One variable annuity rider that drew little attention during the boom years seems to be gaining more notice among today’s skittish investors: the guaranteed minimum accumulation benefit.
“Based on the dramatic losses in asset value in 2008, the investing public is starting to learn just how significant a rider like this can be to the overall portfolio,” says Timothy Gahler, a senior annuity product specialist at Thrivent Financial for Lutherans, Minneapolis, Minn.
“Consumers who purchased a guaranteed minimum withdrawal benefit are now wishing they had a guarantee on their assets, rather than a withdrawal guarantee.”
Adds Ethan Young, a manager of Annuity Research at Commonwealth Financial Network, Waltham, Mass.: “For clients who want piece of mind, need to be in equities and otherwise would be too risk-averse to be invested in the stock market, the GMAB can help them stay the course. And with fees ranging from 35 to 65 basis points, the rider is relatively inexpensive compared to other guaranteed living benefits offered on VAs.”
The GMAB rider allows investors to protect principal by either locking in growth or accepting the annuity company’s guaranteed return during a set term, such as 10 years. At the end of the term, the account value will be the greater of the contract value or the GMAB value. Upshot: no matter what happens in the markets, the client’s investment is protected for at least the GMAB’s term.
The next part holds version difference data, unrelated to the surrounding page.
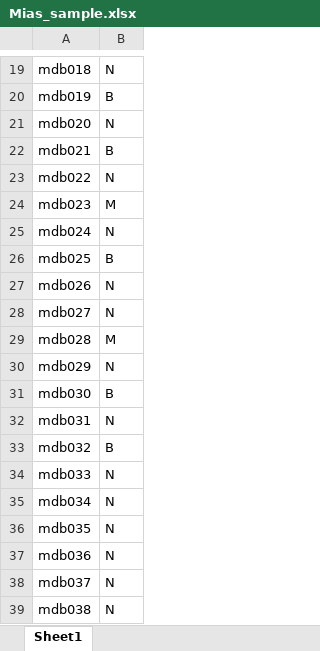
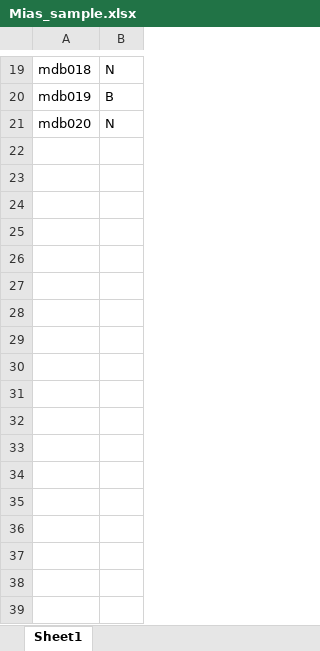
Before and after one commit to sookmun/FinalYearProject, an Excel workbook: Dataset_Tester/Mias_sample.xlsx, sheet Sheet1, drawn as a sheet; only a part is shown, gaps mark what is left out; values as stored, in another font and other column widths than the file's, no borders; the diff names each change by its address in the sheet, - before the commit and + after, or states it on an @@ line.

```diff
--- a/Dataset_Tester/Mias_sample.xlsx (sheet Sheet1)
+++ b/Dataset_Tester/Mias_sample.xlsx (sheet Sheet1)
-row 22: mdb021 | B
-row 23: mdb022 | N
-row 24: mdb023 | M
-row 25: mdb024 | N
-row 26: mdb025 | B
-row 27: mdb026 | N
-row 28: mdb027 | N
-row 29: mdb028 | M
-row 30: mdb029 | N
-row 31: mdb030 | B
-row 32: mdb031 | N
-row 33: mdb032 | B
-row 34: mdb033 | N
-row 35: mdb034 | N
-row 36: mdb035 | N
-row 37: mdb036 | N
-row 38: mdb037 | N
-row 39: mdb038 | N
```
Also changed, not shown: Project/results_extra_hammouche_glcm.xlsx, Project/results_extra_rgrowing_glcm.xlsx, 8 other files.
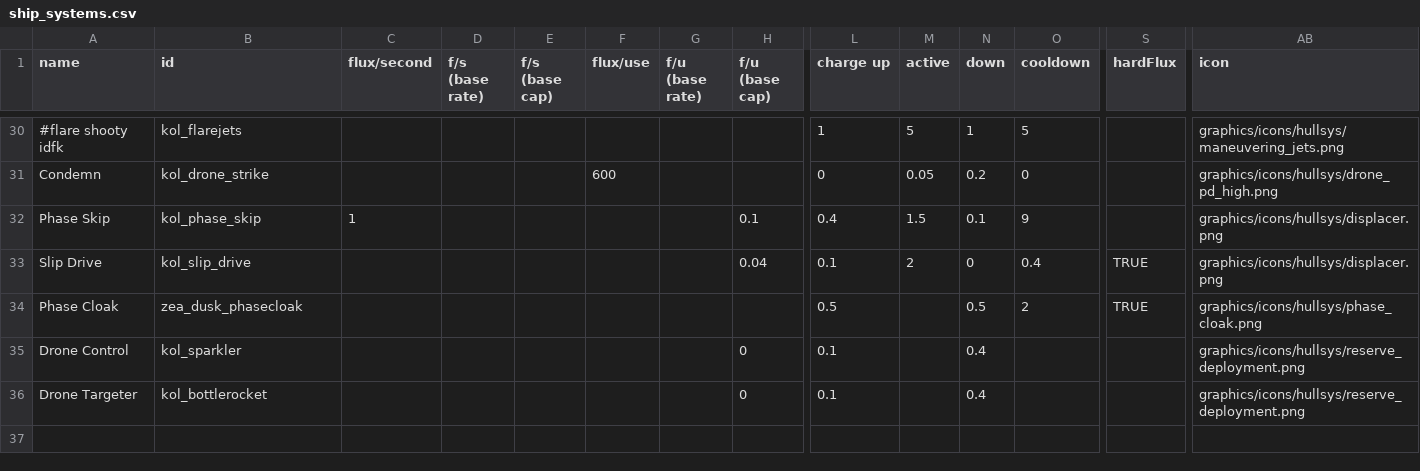
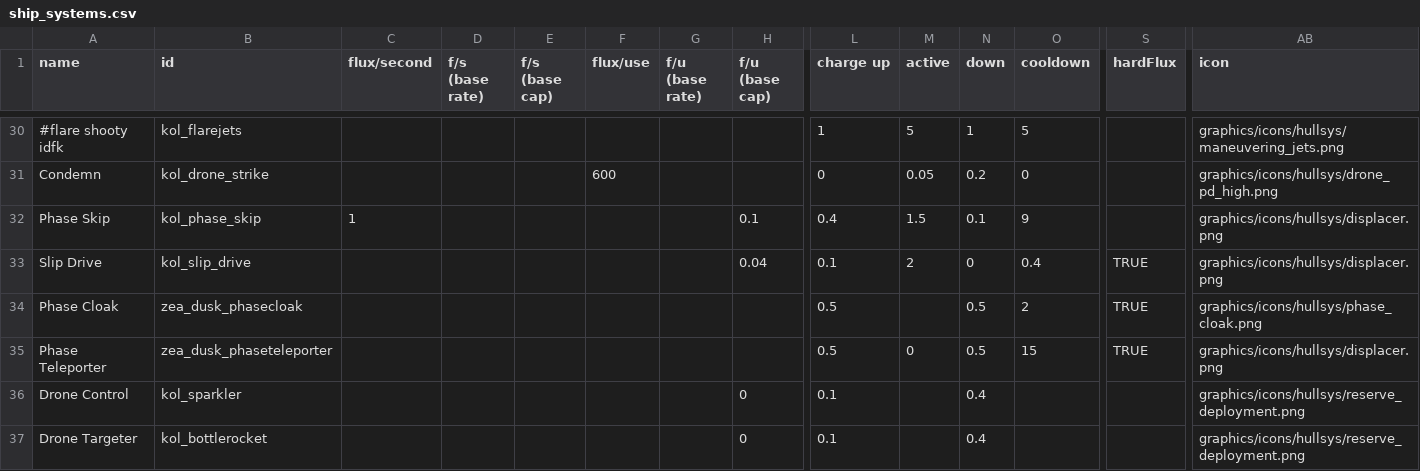
Before and after one commit to Dal-041/Knights_of_Ludd, a CSV file: data/shipsystems/ship_systems.csv, drawn as a sheet; only a part is shown, gaps mark what is left out; rows hold the shown columns only; the diff names each change by its address in the sheet, - before the commit and + after, or states it on an @@ line.

Commit message:
Added Ninaya boss ai and script, updated phase skip/slipdrive to src code, tweaked kol_lunge hints, refactored ai code

```diff
--- a/data/shipsystems/ship_systems.csv
+++ b/data/shipsystems/ship_systems.csv
+row 35: Phase Teleporter | zea_dusk_phaseteleporter |  |  |  |  |  |  | 0.5 | 0 | 0.5 | 15 | TRUE | graphics/icons/hullsys/displacer.png
```
Also changed, not shown: data/hullmods/hull_mods.csv, data/hulls/ship_data.csv, 16 other files.
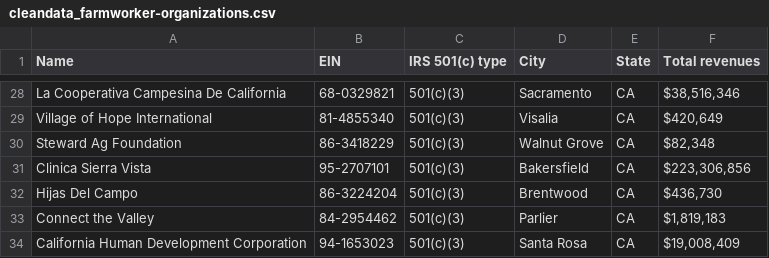
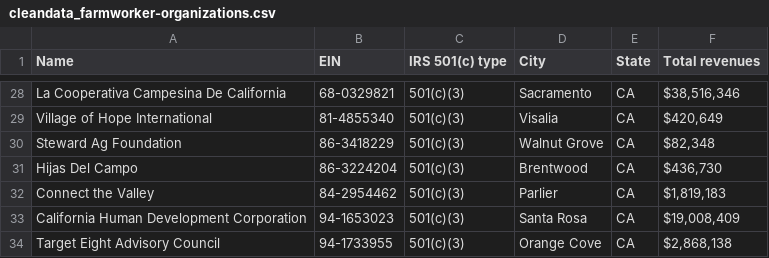
Before and after one commit to pluricalifornia/FarmworkerOrg, a CSV file: cleandata_farmworker-organizations.csv, drawn as a sheet; only a part is shown, gaps mark what is left out; the shorter side is filled out with more unchanged rows.

Commit message:
Update cleandata_farmworker-organizations.csv

```diff
--- a/cleandata_farmworker-organizations.csv
+++ b/cleandata_farmworker-organizations.csv
@@ -30,3 +30,2 @@ Village of Hope International,81-4855340,501(c)(3),Visalia,CA,"$420,649"
 Steward Ag Foundation,86-3418229,501(c)(3),Walnut Grove,CA,"$82,348"
-Clinica Sierra Vista,95-2707101,501(c)(3),Bakersfield,CA,"$223,306,856"
 Hijas Del Campo,86-3224204,501(c)(3),Brentwood,CA,"$436,730"
```
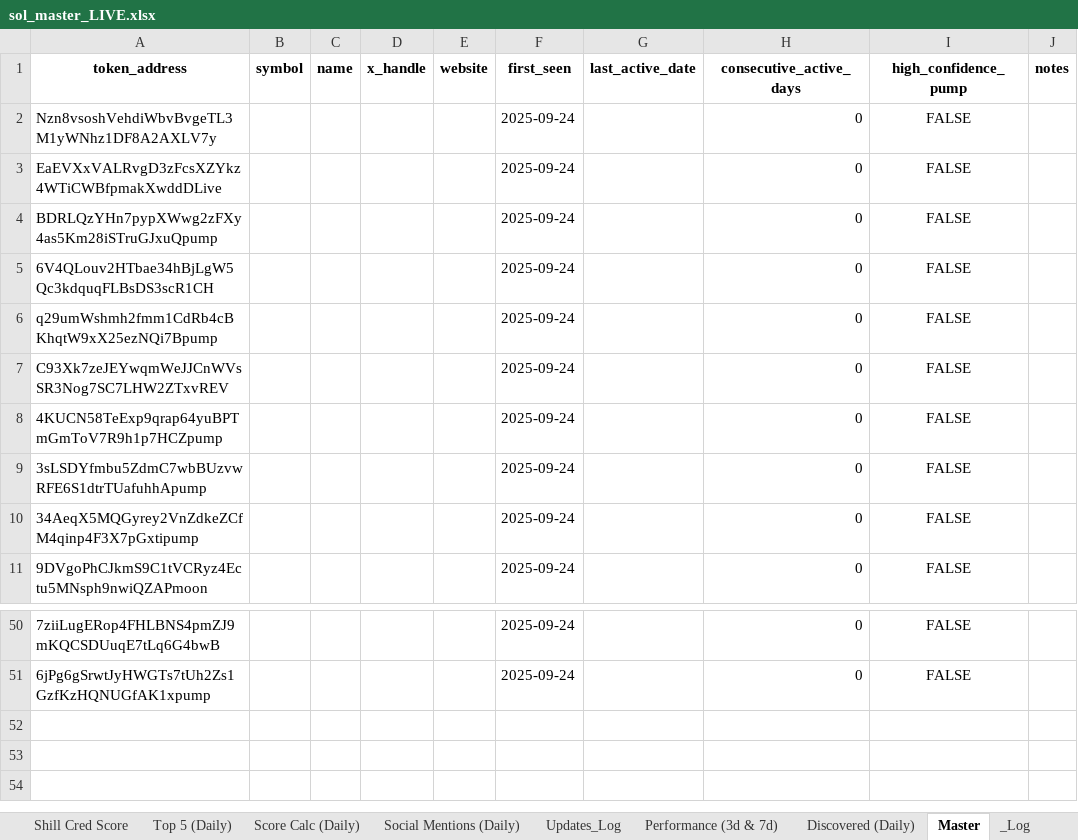
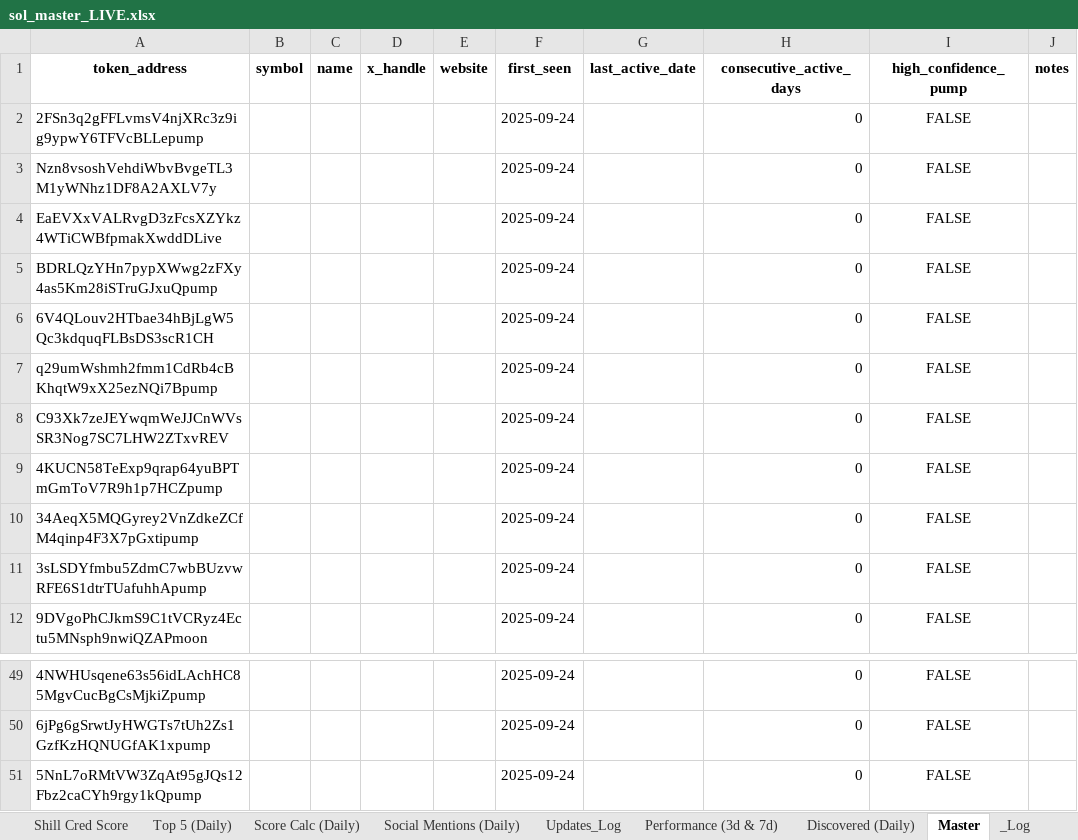
Before and after one commit to stelios5791/sol-reports, an Excel workbook: sol_master_LIVE.xlsx, sheet Master, drawn as a sheet; only a part is shown, gaps mark what is left out; values as stored, in another font and other column widths than the file's, no borders; addresses are those after the commit; the diff covers the shown part only; the diff names each change by its address in the sheet, - before the commit and + after, or states it on an @@ line.

```diff
--- a/sol_master_LIVE.xlsx (sheet Master)
+++ b/sol_master_LIVE.xlsx (sheet Master)
+row 2: 2FSn3q2gFFLvmsV4njXRc3z9ig9ypwY6TFVcBLLepump |  |  |  |  | 2025-09-24 |  | 0 | FALSE
-A49 (token_address): 7ziiLugERop4FHLBNS4pmZJ9mKQCSDUuqE7tLq6G4bwB
+A49 (token_address): 4NWHUsqene63s56idLAchHC85MgvCucBgCsMjkiZpump
+row 51: 5NnL7oRMtVW3ZqAt95gJQs12Fbz2caCYh9rgy1kQpump |  |  |  |  | 2025-09-24 |  | 0 | FALSE
```
Also changed, not shown: 2 removed rows, 1 moved row and 21 edited cells elsewhere in this sheet, sheet Radar Active (Daily), sheet Discovered (Daily), sheet _Log, 18 other files.
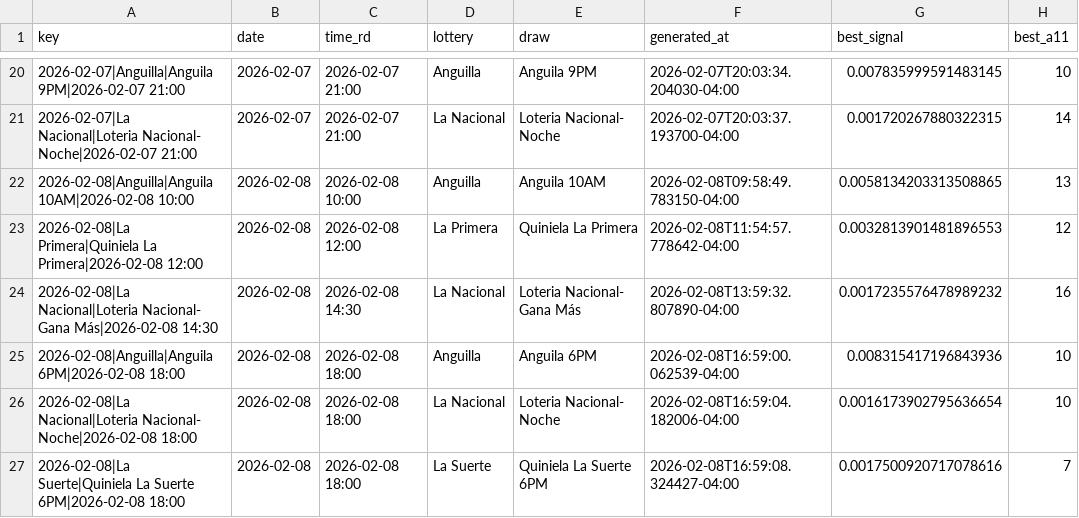
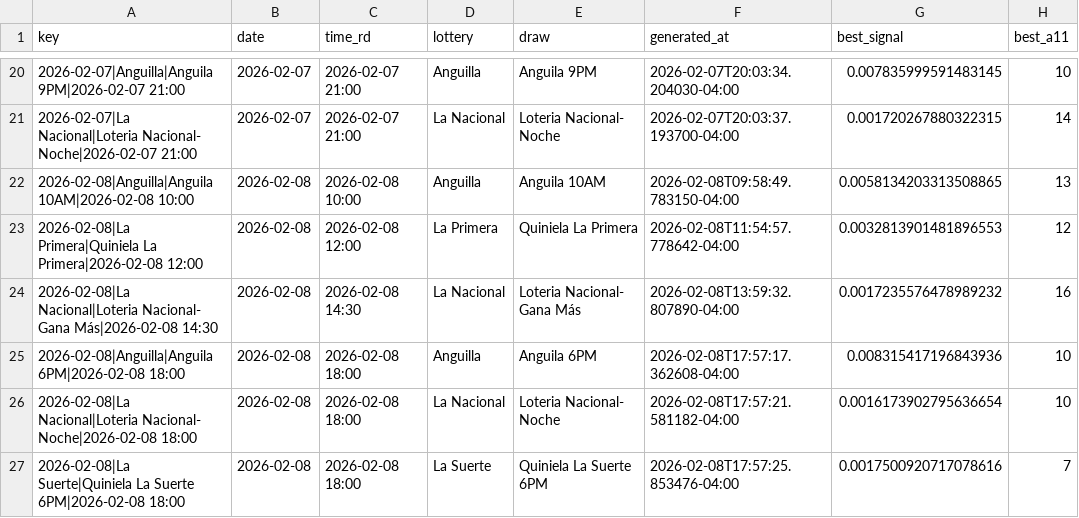
Before and after one commit to carbosota1/LotMix, a CSV file: data/picks_log.csv, drawn as a sheet; only a part is shown, gaps mark what is left out; the diff names each change by its address in the sheet, - before the commit and + after, or states it on an @@ line.

```diff
--- a/data/picks_log.csv
+++ b/data/picks_log.csv
-F25 (generated_at): 2026-02-08T16:59:00.062539-04:00
+F25 (generated_at): 2026-02-08T17:57:17.362608-04:00
-F26 (generated_at): 2026-02-08T16:59:04.182006-04:00
+F26 (generated_at): 2026-02-08T17:57:21.581182-04:00
-F27 (generated_at): 2026-02-08T16:59:08.324427-04:00
+F27 (generated_at): 2026-02-08T17:57:25.853476-04:00
```
Also changed, not shown: 2 other files.
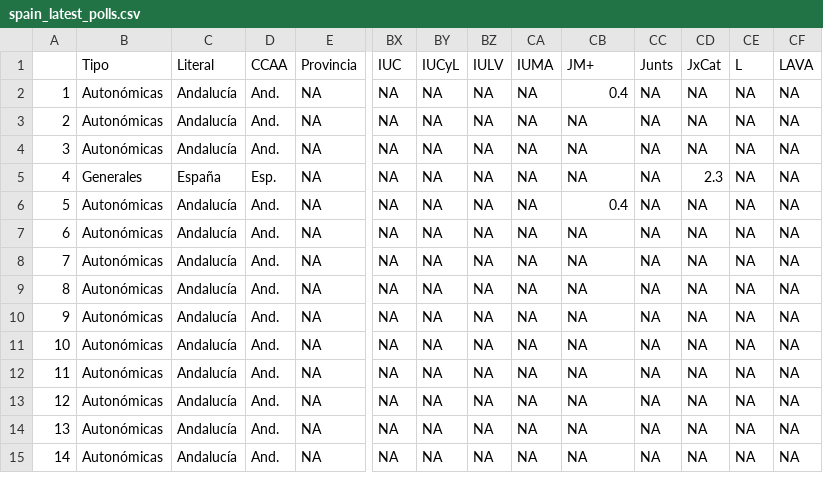
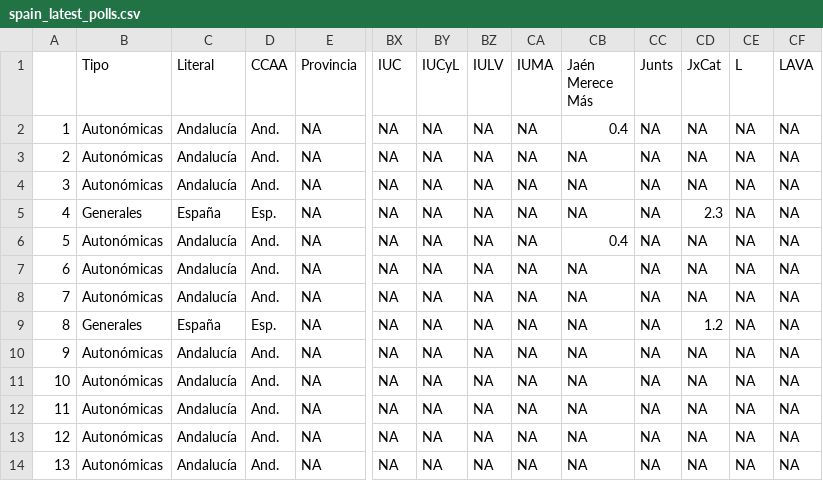
Before and after one commit to endikasatu/encuestas_esp, a CSV file: data/spain_latest_polls.csv, drawn as a sheet; only a part is shown, gaps mark what is left out; the shorter side is filled out with more unchanged rows; addresses are those after the commit; rows hold the shown columns only; the diff names each change by its address in the sheet, - before the commit and + after, or states it on an @@ line.

```diff
--- a/data/spain_latest_polls.csv
+++ b/data/spain_latest_polls.csv
-CB1: JM+
+CB1: Jaén Merece Más
+row 9: 8 | Generales | España | Esp. | NA | NA | NA | NA | NA | NA | NA | 1.2 | NA | NA
@@ column A renumbered from row 10 down @@
```
Also changed, not shown: data/eg_resume_5_latest_polls.csv, 3 other files.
The GMAB’s key attraction–the ability to walk away at the end of contract period with a guaranteed lump sum–is making the rider increasingly attractive to market-wary investors. If the economy contracts further, observers say, interest in the rider among prospects will likely grow.
Enthusiasm for the benefit isn’t shared by all product manufacturers. Paradoxically, fewer insurers are offering the rider than in years past–or else jacking up its fee–because of the heightened risk of making good on the guarantee during a downturn, points out John Olsen, John L. Olsen, a chartered financial consultant and principal of Olsen Financial Group, Kirkwood, Mo.
“The guaranteed amount has to be paid in one lump sum, rather than over time, which would be easier on the carrier’s cash flow,” says Olsen. “My impression is that many insurers have crunched the numbers and determined that in an environment of extreme volatility, [offering the rider] is simply too big a risk to take for what they’re charging.”
Sources say the GMAB is most appropriate for the conservative to moderate investor who has a long-term investment horizon, typically 7 to 10 years. The key motivators for buying the rider are its guarantee of principal protection and, secondarily, the potential it offers for growth.
When attached to a VA, the rider is often compared to a fixed indexed annuity, which also offers upside potential with no downside risk. But unlike FIAs (the value of which will vary according to a complicated interplay of the vehicle’s gain formula, participation rate and market value adjustment), a VA with GMAB enjoys unlimited upside potential.
True, the client pays a fee for the rider. But one can argue that the FIA’s cap on market gains is itself a hidden, and potentially larger, cost.